Segment Start: Exercise input
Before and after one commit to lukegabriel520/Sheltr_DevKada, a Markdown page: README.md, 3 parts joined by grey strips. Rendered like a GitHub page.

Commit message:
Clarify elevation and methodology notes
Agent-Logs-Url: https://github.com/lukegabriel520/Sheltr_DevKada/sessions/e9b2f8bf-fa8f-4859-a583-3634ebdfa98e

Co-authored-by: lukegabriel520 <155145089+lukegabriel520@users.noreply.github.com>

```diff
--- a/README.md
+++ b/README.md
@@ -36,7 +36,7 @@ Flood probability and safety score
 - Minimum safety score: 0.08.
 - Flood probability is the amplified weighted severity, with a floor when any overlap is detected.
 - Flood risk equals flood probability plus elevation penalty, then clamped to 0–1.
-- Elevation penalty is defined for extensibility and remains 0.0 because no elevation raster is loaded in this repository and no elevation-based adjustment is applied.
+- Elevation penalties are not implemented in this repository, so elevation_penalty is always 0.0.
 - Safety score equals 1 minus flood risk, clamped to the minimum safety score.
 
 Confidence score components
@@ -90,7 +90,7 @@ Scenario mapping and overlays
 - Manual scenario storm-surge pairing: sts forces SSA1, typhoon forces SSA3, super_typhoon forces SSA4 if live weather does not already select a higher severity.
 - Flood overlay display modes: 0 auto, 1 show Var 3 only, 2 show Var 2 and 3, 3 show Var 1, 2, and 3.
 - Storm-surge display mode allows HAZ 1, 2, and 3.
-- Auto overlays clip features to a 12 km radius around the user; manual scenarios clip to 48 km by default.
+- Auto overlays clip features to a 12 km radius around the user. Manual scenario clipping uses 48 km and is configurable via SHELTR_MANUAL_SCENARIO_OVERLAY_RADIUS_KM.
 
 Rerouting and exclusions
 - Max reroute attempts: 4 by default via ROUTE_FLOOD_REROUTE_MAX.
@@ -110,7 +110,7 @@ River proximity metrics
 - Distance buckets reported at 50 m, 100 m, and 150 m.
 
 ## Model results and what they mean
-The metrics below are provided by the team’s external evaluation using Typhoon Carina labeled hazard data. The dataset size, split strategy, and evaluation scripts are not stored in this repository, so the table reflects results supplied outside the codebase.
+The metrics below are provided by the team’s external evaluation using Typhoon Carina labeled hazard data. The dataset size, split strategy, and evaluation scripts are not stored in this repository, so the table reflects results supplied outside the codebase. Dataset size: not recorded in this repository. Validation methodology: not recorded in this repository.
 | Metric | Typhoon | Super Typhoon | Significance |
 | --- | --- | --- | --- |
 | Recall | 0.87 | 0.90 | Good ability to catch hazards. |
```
Segment End: Exercise input
Instructions for the task: Pull out every line of the records that includes the string "surge".

Written reply:
 - Manual scenario storm-surge pairing: sts forces SSA1, typhoon forces SSA3, super_typhoon forces SSA4 if live weather does not already select a higher severity.
 - Storm-surge display mode allows HAZ 1, 2, and 3.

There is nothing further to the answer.